For each line below that holds the word "what", make a copy.

---------- Data records ----------

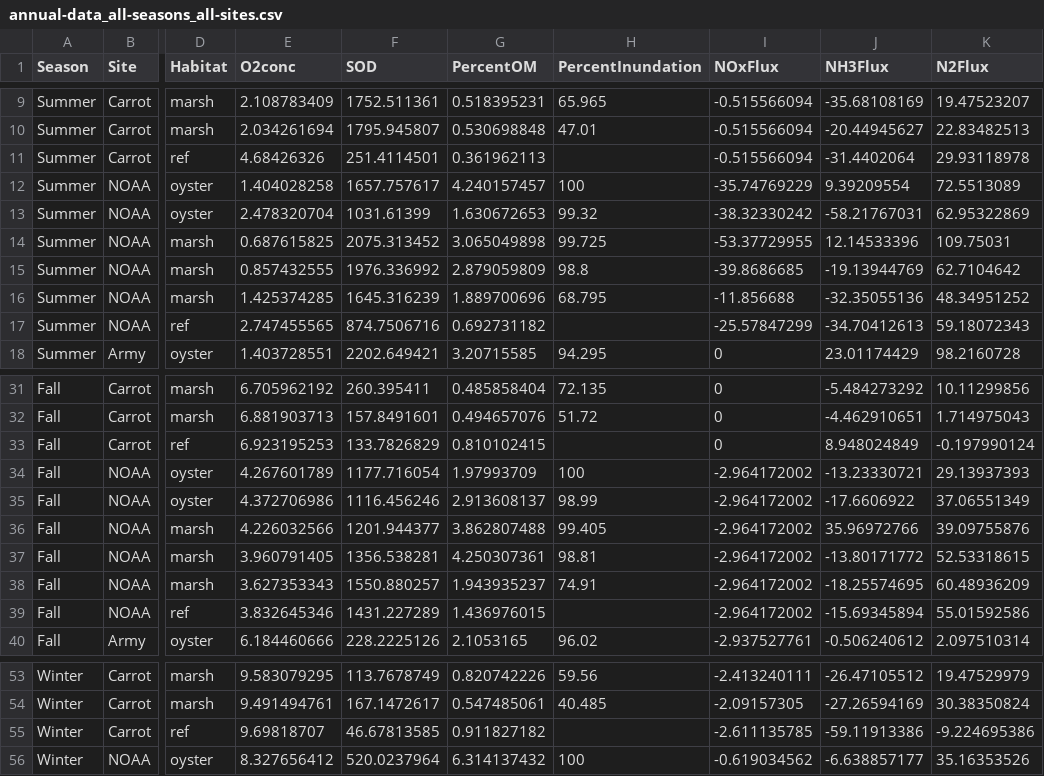
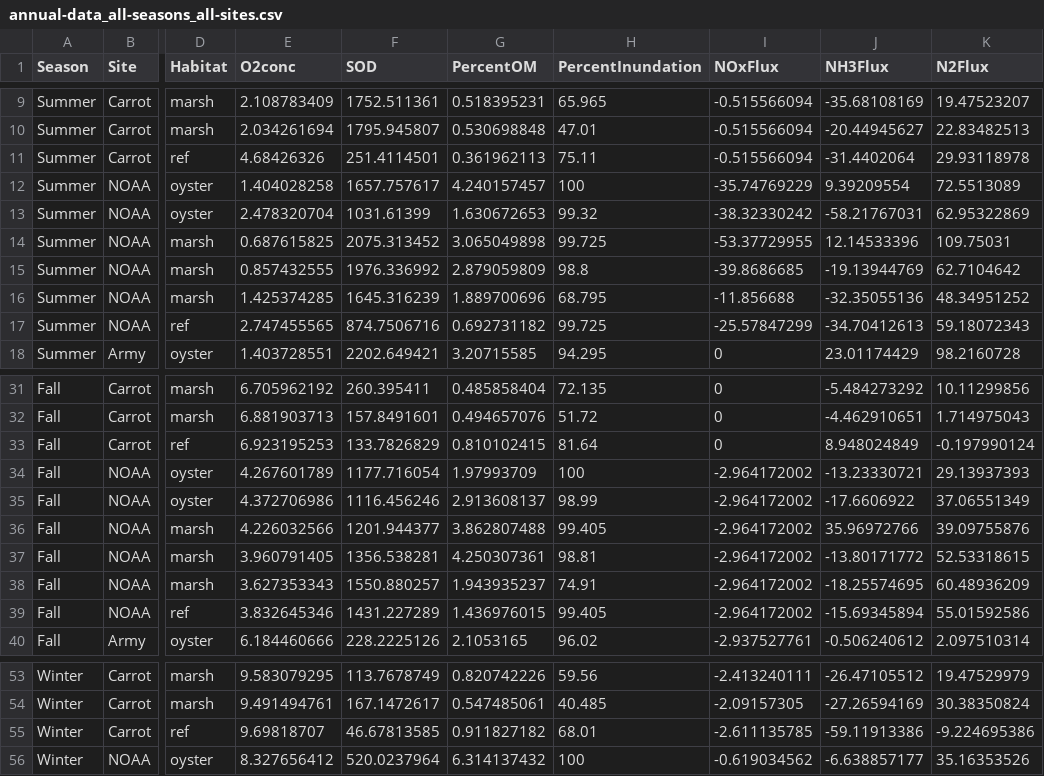
Before and after one commit to konorevole/R-Markdown, a CSV file: PRIMER/raw/annual-data_all-seasons_all-sites.csv, drawn as a sheet; only a part is shown, gaps mark what is left out; the diff covers the shown part only; the diff names each change by its address in the sheet, - before the commit and + after, or states it on an @@ line.

```diff
--- a/PRIMER/raw/annual-data_all-seasons_all-sites.csv
+++ b/PRIMER/raw/annual-data_all-seasons_all-sites.csv
-H11 (PercentInundation): (empty)
+H11 (PercentInundation): 75.11
-H17 (PercentInundation): (empty)
+H17 (PercentInundation): 99.725
-H33 (PercentInundation): (empty)
+H33 (PercentInundation): 81.64
-H39 (PercentInundation): (empty)
+H39 (PercentInundation): 99.405
-H55 (PercentInundation): (empty)
+H55 (PercentInundation): 68.01
```
Also changed, not shown: 3 edited cells elsewhere in this file, Inundation/clean/inundation-by-type_annual-avg_all-sites.csv, Inundation/raw/inundation-raw_all-sites_all-seasons.csv, 6 other files.
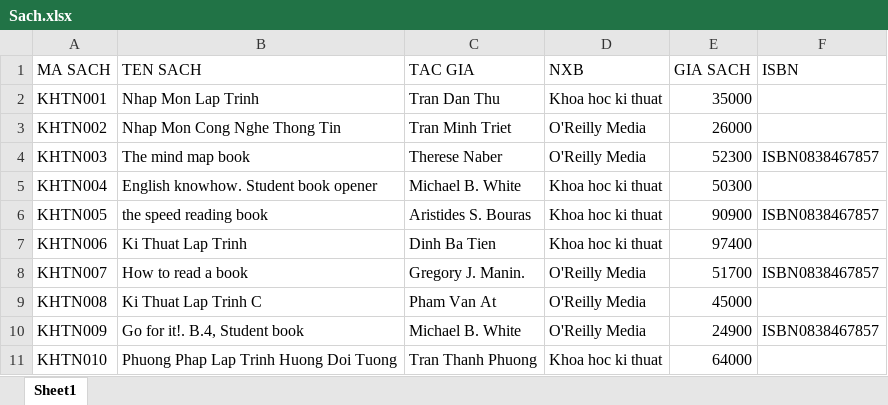
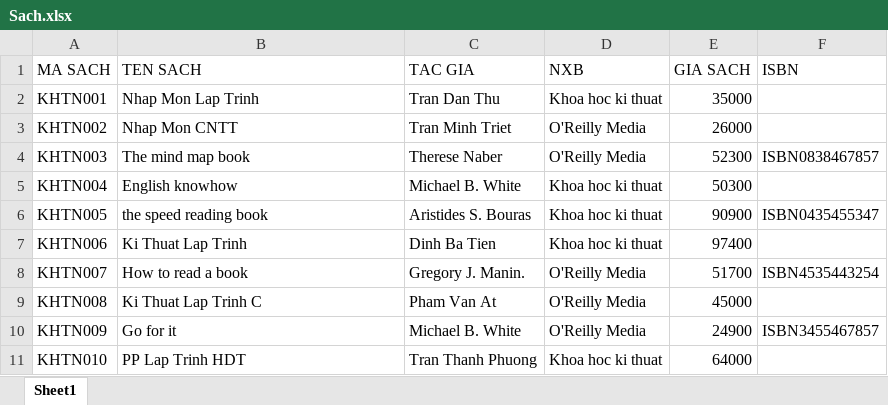
Before and after one commit to 1712878/OOP_LT_LIRBRARY, an Excel workbook: 1712878/FILE/Sach.xlsx, sheet Sheet1, drawn as a sheet; values as stored, in another font and other column widths than the file's, no borders; the diff names each change by its address in the sheet, - before the commit and + after, or states it on an @@ line.

```diff
--- a/1712878/FILE/Sach.xlsx (sheet Sheet1)
+++ b/1712878/FILE/Sach.xlsx (sheet Sheet1)
-B3 (TEN SACH): Nhap Mon Cong Nghe Thong Tin
+B3 (TEN SACH): Nhap Mon CNTT
-B5 (TEN SACH): English knowhow. Student book opener
+B5 (TEN SACH): English knowhow
-F6 (ISBN): ISBN0838467857
+F6 (ISBN): ISBN0435455347
-F8 (ISBN): ISBN0838467857
+F8 (ISBN): ISBN4535443254
-B10 (TEN SACH): Go for it!. B.4, Student book
+B10 (TEN SACH): Go for it
-F10 (ISBN): ISBN0838467857
+F10 (ISBN): ISBN3455467857
-B11 (TEN SACH): Phuong Phap Lap Trinh Huong Doi Tuong
+B11 (TEN SACH): PP Lap Trinh HDT
```
Also changed, not shown: 1712878/FILE/DocGia.xlsx, 1712878/FILE/PhieuMuon.xlsx, 14 other files.
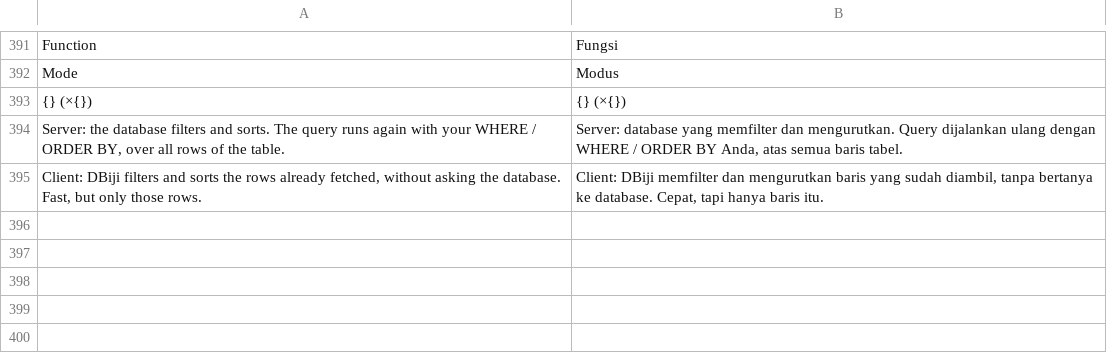
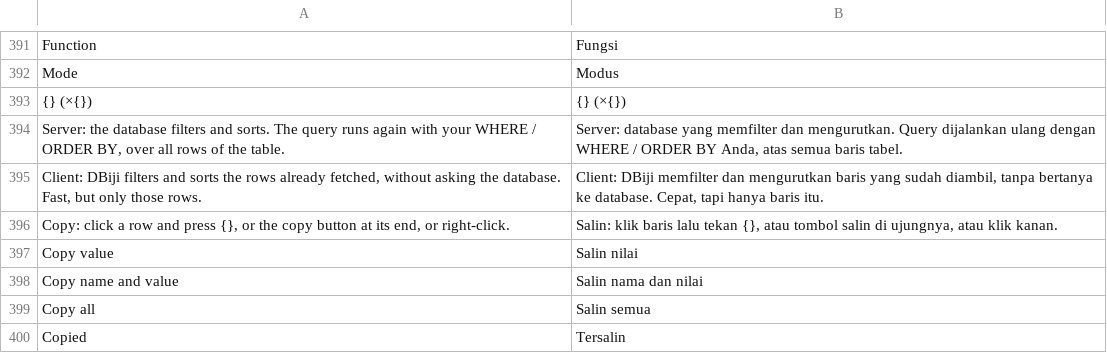
Before and after one commit to ilhamnadhif/dbiji, a TSV file: crates/dbiji-grid/locales/id.tsv, drawn as a sheet; only a part is shown, gaps mark what is left out; the diff names each change by its address in the sheet, - before the commit and + after, or states it on an @@ line.

```diff
--- a/crates/dbiji-grid/locales/id.tsv
+++ b/crates/dbiji-grid/locales/id.tsv
+row 396: Copy: click a row and press {}, or the copy button at its end, or right-click. | Salin: klik baris lalu tekan {}, atau tombol salin di ujungnya, atau klik kanan.
+row 397: Copy value | Salin nilai
+row 398: Copy name and value | Salin nama dan nilai
+row 399: Copy all | Salin semua
+row 400: Copied | Tersalin
```
Also changed, not shown: crates/dbiji-core/locales/id.tsv, 7 other files.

----------

* Task solution *
Before and after one commit to konorevole/R-Markdown, a CSV file: PRIMER/raw/annual-data_all-seasons_all-sites.csv, drawn as a sheet; only a part is shown, gaps mark what is left out; the diff covers the shown part only; the diff names each change by its address in the sheet, - before the commit and + after, or states it on an @@ line.
Before and after one commit to ilhamnadhif/dbiji, a TSV file: crates/dbiji-grid/locales/id.tsv, drawn as a sheet; only a part is shown, gaps mark what is left out; the diff names each change by its address in the sheet, - before the commit and + after, or states it on an @@ line.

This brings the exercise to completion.